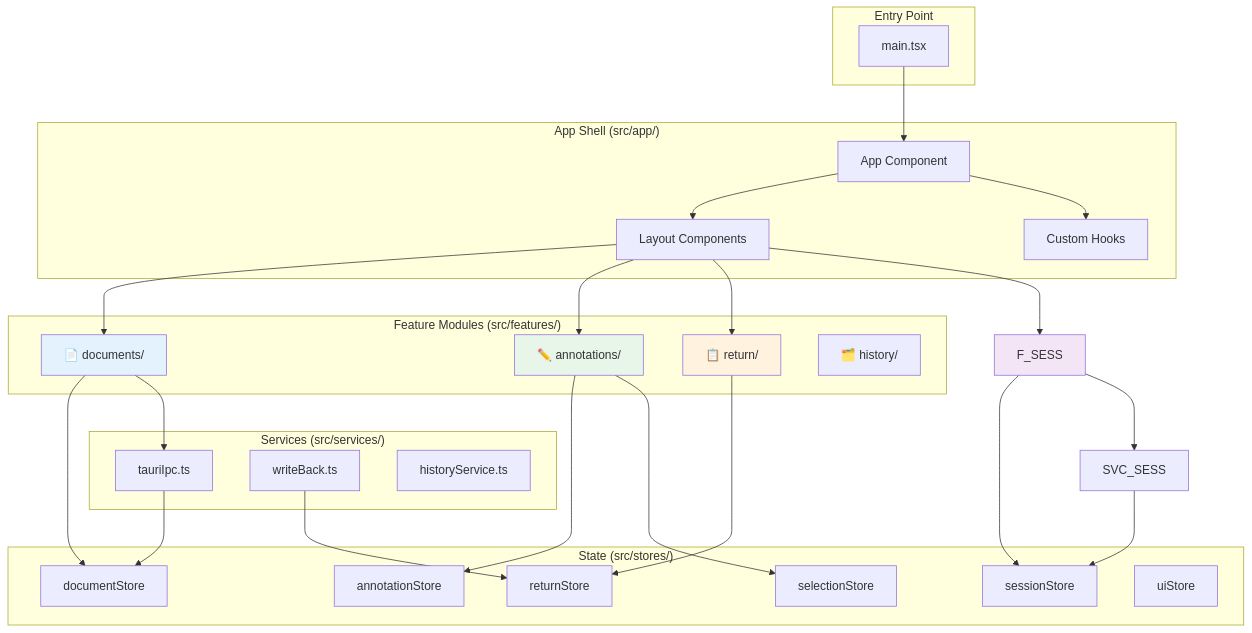
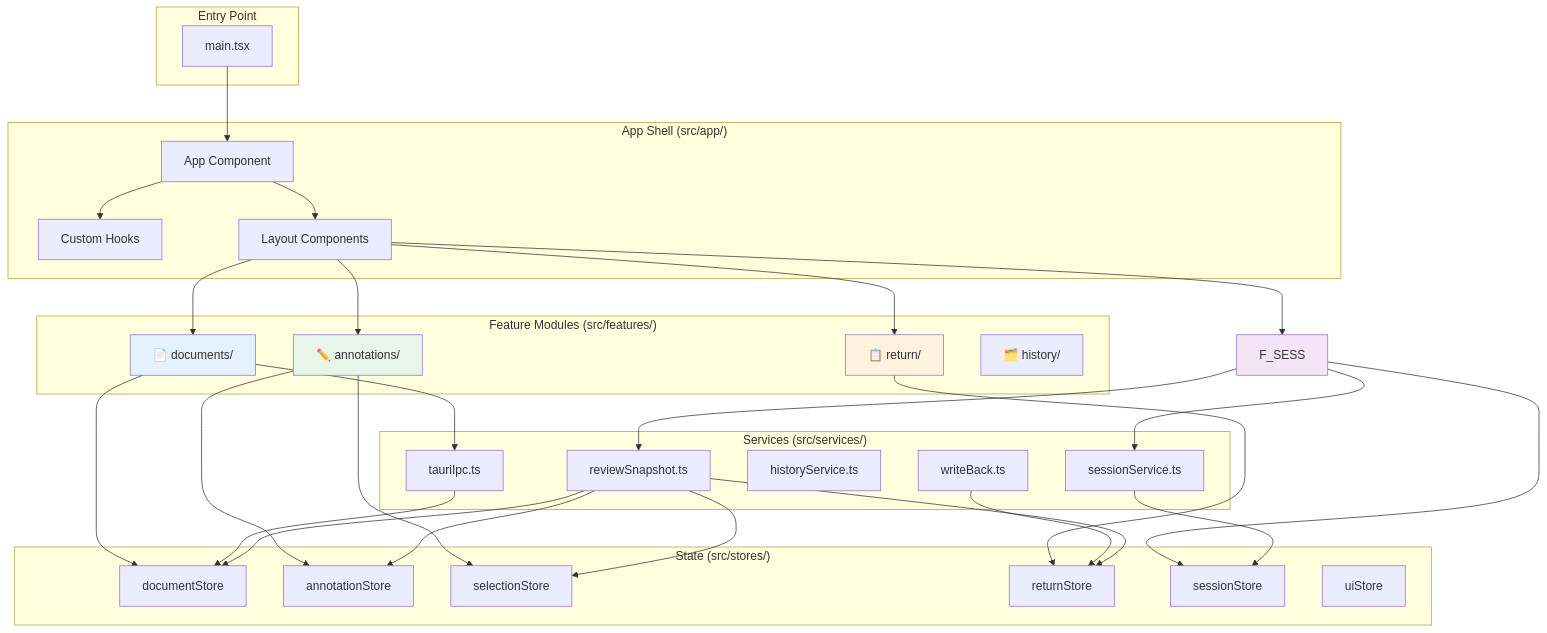
The seventh of 22 diagrams in docs/demo/demo.md (BobDLA/cliv), drawn with Mermaid before and after one commit. The commit also changed other lines of this file and 10 other files, not shown here.

````diff
--- a/docs/demo/demo.md
+++ b/docs/demo/demo.md
@@ -475,60 +475,67 @@
 ```mermaid
 graph TB
     subgraph "Entry Point"
         MAIN["main.tsx"]
     end
 
     subgraph "App Shell (src/app/)"
         APP_COMP["App Component"]
         HOOKS["Custom Hooks"]
         LAYOUT["Layout Components"]
     end
 
     subgraph "Feature Modules (src/features/)"
         F_DOC["📄 documents/"]
         F_ANN["✏️ annotations/"]
         F_RET["📋 return/"]
         F_HIS["🗂️ history/"]
     end
 
     subgraph "Services (src/services/)"
         SVC_IPC["tauriIpc.ts"]
         SVC_WB["writeBack.ts"]
         SVC_HIS["historyService.ts"]
+        SVC_SESS["sessionService.ts"]
+        SVC_SNAP["reviewSnapshot.ts"]
     end
 
     subgraph "State (src/stores/)"
         S_DOC["documentStore"]
         S_ANN["annotationStore"]
         S_SEL["selectionStore"]
         S_RET["returnStore"]
         S_SESS["sessionStore"]
         S_UI["uiStore"]
     end
 
     MAIN --> APP_COMP
     APP_COMP --> LAYOUT
     APP_COMP --> HOOKS
 
     LAYOUT --> F_DOC
     LAYOUT --> F_ANN
     LAYOUT --> F_RET
     LAYOUT --> F_SESS
 
     F_DOC --> S_DOC
     F_DOC --> SVC_IPC
     F_ANN --> S_ANN
     F_ANN --> S_SEL
     F_RET --> S_RET
     F_SESS --> S_SESS
     F_SESS --> SVC_SESS
+    F_SESS --> SVC_SNAP
 
     SVC_IPC --> S_DOC
     SVC_WB --> S_RET
     SVC_SESS --> S_SESS
+    SVC_SNAP --> S_DOC
+    SVC_SNAP --> S_ANN
+    SVC_SNAP --> S_SEL
+    SVC_SNAP --> S_RET
 
     style F_DOC fill:#e3f2fd
     style F_ANN fill:#e8f5e9
     style F_RET fill:#fff3e0
     style F_SESS fill:#f3e5f5
 ```
````
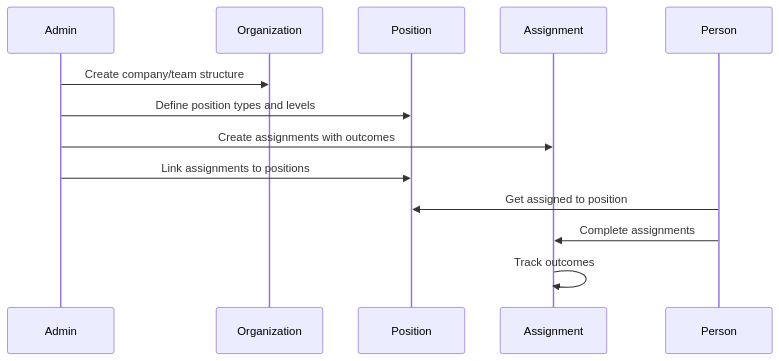
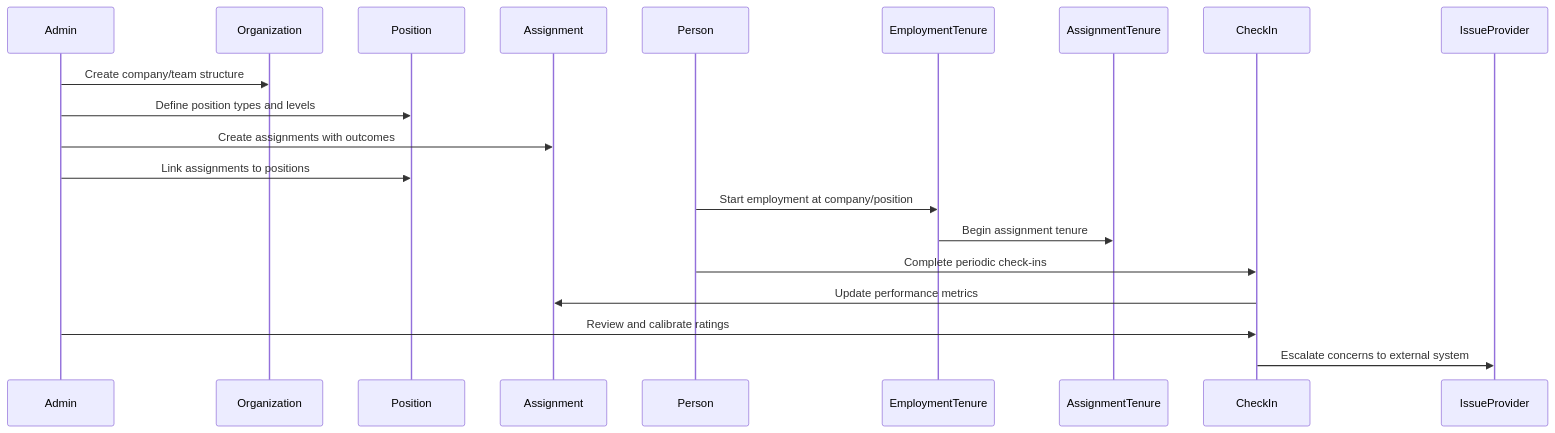
Before and after one commit to ar3/our_gruuv: the second of 2 diagrams in ALIGN.md, drawn with Mermaid. The commit also changed other lines of this file and 30 other files, not shown here.

First line of the commit message:
Employment Tenure Model: Complete foundation with profile integration

````diff
--- a/ALIGN.md
+++ b/ALIGN.md
@@ -80,16 +109,22 @@
 ```mermaid
 sequenceDiagram
     participant Admin
     participant Organization
     participant Position
     participant Assignment
     participant Person
+    participant EmploymentTenure
+    participant AssignmentTenure
+    participant CheckIn
     
     Admin->>Organization: Create company/team structure
     Admin->>Position: Define position types and levels
     Admin->>Assignment: Create assignments with outcomes
     Admin->>Position: Link assignments to positions
-    Person->>Position: Get assigned to position
-    Person->>Assignment: Complete assignments
-    Assignment->>Assignment: Track outcomes
+    Person->>EmploymentTenure: Start employment at company/position
+    EmploymentTenure->>AssignmentTenure: Begin assignment tenure
+    Person->>CheckIn: Complete periodic check-ins
+    CheckIn->>Assignment: Update performance metrics
+    Admin->>CheckIn: Review and calibrate ratings
+    CheckIn->>IssueProvider: Escalate concerns to external system
 ```
````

_ _ _ _

**Work to be completed**
Copy all lines from the entries that contain the word "EmploymentTenure".

**Response**
+    participant EmploymentTenure
+    Person->>EmploymentTenure: Start employment at company/position
+    EmploymentTenure->>AssignmentTenure: Begin assignment tenure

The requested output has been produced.